“Listening is in short supply in the world today; people aren’t used to being listened to. I know how easy it is to avoid the tough, intense work of listening by being busy as when I let a hospital patient know there are ten more people I have to see. …Too much of pastoral visitation is punching the clock, assuring people we’re on the job, being busy, earning our pay. Pastoral listening requires unhurried leisure, even if it’s only for five minutes. Leisure is a quality of spirit, not a quantity of time. Only in that ambiance of leisure do persons know they are listened to with absolute seriousness, treated with dignity and importance. Speaking to people does not have the same personal intensity as listening to them. The question I put to myself is not “How many people have you spoken to about Christ this week?” but “How many people have you listened to in Christ this week?” The number of persons listened to must necessarily be less than the number spoken to. Listening to a story always takes more time than delivering a message, so I must discard my compulsion to count, to compile the statistics that will justify my existence.” Eugene Peterson
“My dear brothers and sisters, take note of this:
Everyone should be quick to listen
[and] slow to speak….”
Moving From the Head to the Heart
- Are you more intense when you speak, or when you listen?
- Do you ever feel regret after a conversation that you have spoken too much and listened too little?

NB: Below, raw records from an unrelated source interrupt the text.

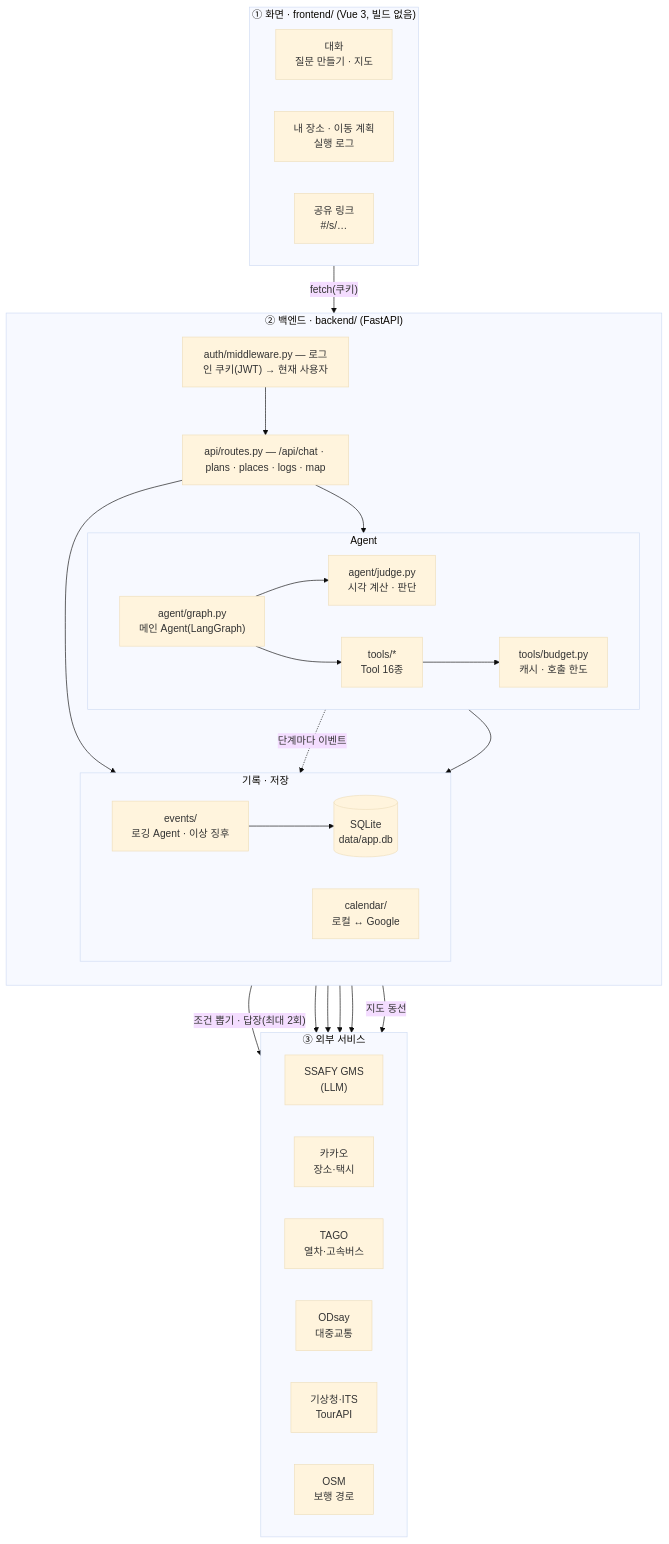
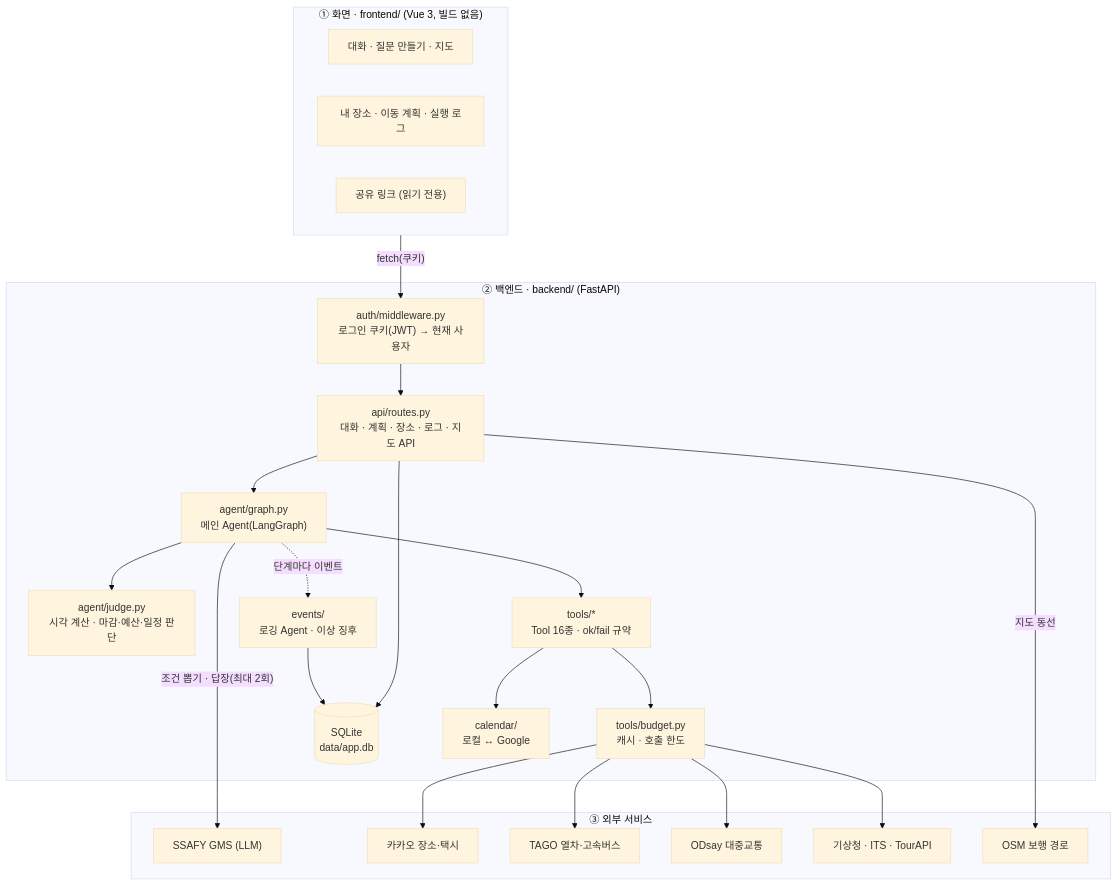
Before and after one commit to Jkim1647/ssafy16-route-planner: the first of 3 diagrams in README.md, drawn with Mermaid (base theme).

Commit message:
docs: 구조도를 GitLab Mermaid 10.7에서 그려지는 문법(중첩 subgraph·direction 없이)으로

````diff
--- a/README.md
+++ b/README.md
@@ -27,45 +27,40 @@
 ```mermaid
 flowchart TB
   subgraph FE["① 화면 · frontend/ (Vue 3, 빌드 없음)"]
-    direction LR
-    P1["대화<br/>질문 만들기 · 지도"]
-    P2["내 장소 · 이동 계획<br/>실행 로그"]
-    P3["공유 링크<br/>#/s/…"]
+    P1["대화 · 질문 만들기 · 지도"]
+    P2["내 장소 · 이동 계획 · 실행 로그"]
+    P3["공유 링크 (읽기 전용)"]
   end
   subgraph BE["② 백엔드 · backend/ (FastAPI)"]
-    direction TB
-    MW["auth/middleware.py — 로그인 쿠키(JWT) → 현재 사용자"]
-    API["api/routes.py — /api/chat · plans · places · logs · map"]
-    subgraph CORE["Agent"]
-      direction LR
-      AG["agent/graph.py<br/>메인 Agent(LangGraph)"]
-      JD["agent/judge.py<br/>시각 계산 · 판단"]
-      TL["tools/*<br/>Tool 16종"]
-      BG["tools/budget.py<br/>캐시 · 호출 한도"]
-    end
-    subgraph STORE["기록 · 저장"]
-      direction LR
-      EV["events/<br/>로깅 Agent · 이상 징후"]
-      DB[("SQLite<br/>data/app.db")]
-      CAL["calendar/<br/>로컬 ↔ Google"]
-    end
+    MW["auth/middleware.py<br/>로그인 쿠키(JWT) → 현재 사용자"]
+    API["api/routes.py<br/>대화 · 계획 · 장소 · 로그 · 지도 API"]
+    AG["agent/graph.py<br/>메인 Agent(LangGraph)"]
+    JD["agent/judge.py<br/>시각 계산 · 마감·예산·일정 판단"]
+    TL["tools/*<br/>Tool 16종 · ok/fail 규약"]
+    BG["tools/budget.py<br/>캐시 · 호출 한도"]
+    EV["events/<br/>로깅 Agent · 이상 징후"]
+    DB[("SQLite<br/>data/app.db")]
+    CAL["calendar/<br/>로컬 ↔ Google"]
   end
   subgraph EXT["③ 외부 서비스"]
-    direction LR
-    LLM["SSAFY GMS<br/>(LLM)"]
-    X1["카카오<br/>장소·택시"]
-    X2["TAGO<br/>열차·고속버스"]
-    X3["ODsay<br/>대중교통"]
-    X4["기상청·ITS<br/>TourAPI"]
-    X5["OSM<br/>보행 경로"]
+    LLM["SSAFY GMS (LLM)"]
+    X1["카카오 장소·택시"]
+    X2["TAGO 열차·고속버스"]
+    X3["ODsay 대중교통"]
+    X4["기상청 · ITS · TourAPI"]
+    X5["OSM 보행 경로"]
   end
-  FE -->|"fetch(쿠키)"| MW --> API --> AG
+  FE -->|"fetch(쿠키)"| MW
+  MW --> API
+  API --> AG
   AG --> JD
-  AG --> TL --> BG
+  AG --> TL
+  TL --> BG
+  TL --> CAL
   AG -->|"조건 뽑기 · 답장(최대 2회)"| LLM
   BG --> X1 & X2 & X3 & X4
   API -->|"지도 동선"| X5
-  AG -. "단계마다 이벤트" .-> EV --> DB
+  AG -. "단계마다 이벤트" .-> EV
+  EV --> DB
   API --> DB
-  TL --> CAL
 ```
````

- Do you have a technique to subtly let someone know that at the moment you’re too busy to listen to them?
- Listening that ministers requires “unhurried leisure”, where the person feels “treated with dignity.” In your listening, do you treat others “with dignity?”
Abba, help me to love by listening well. By my listening may others sense their importance to me – and to you.
For More: The Contemplative Pastor by Eugene Peterson
These “Daily Riches are for your encouragement as you seek after God, and he seeks after you. My goal is to give you something of uncommon value each day in less than 400 words. Please follow my blog and share it with others. I appreciate your interest! – Bill (Psalm 90:14)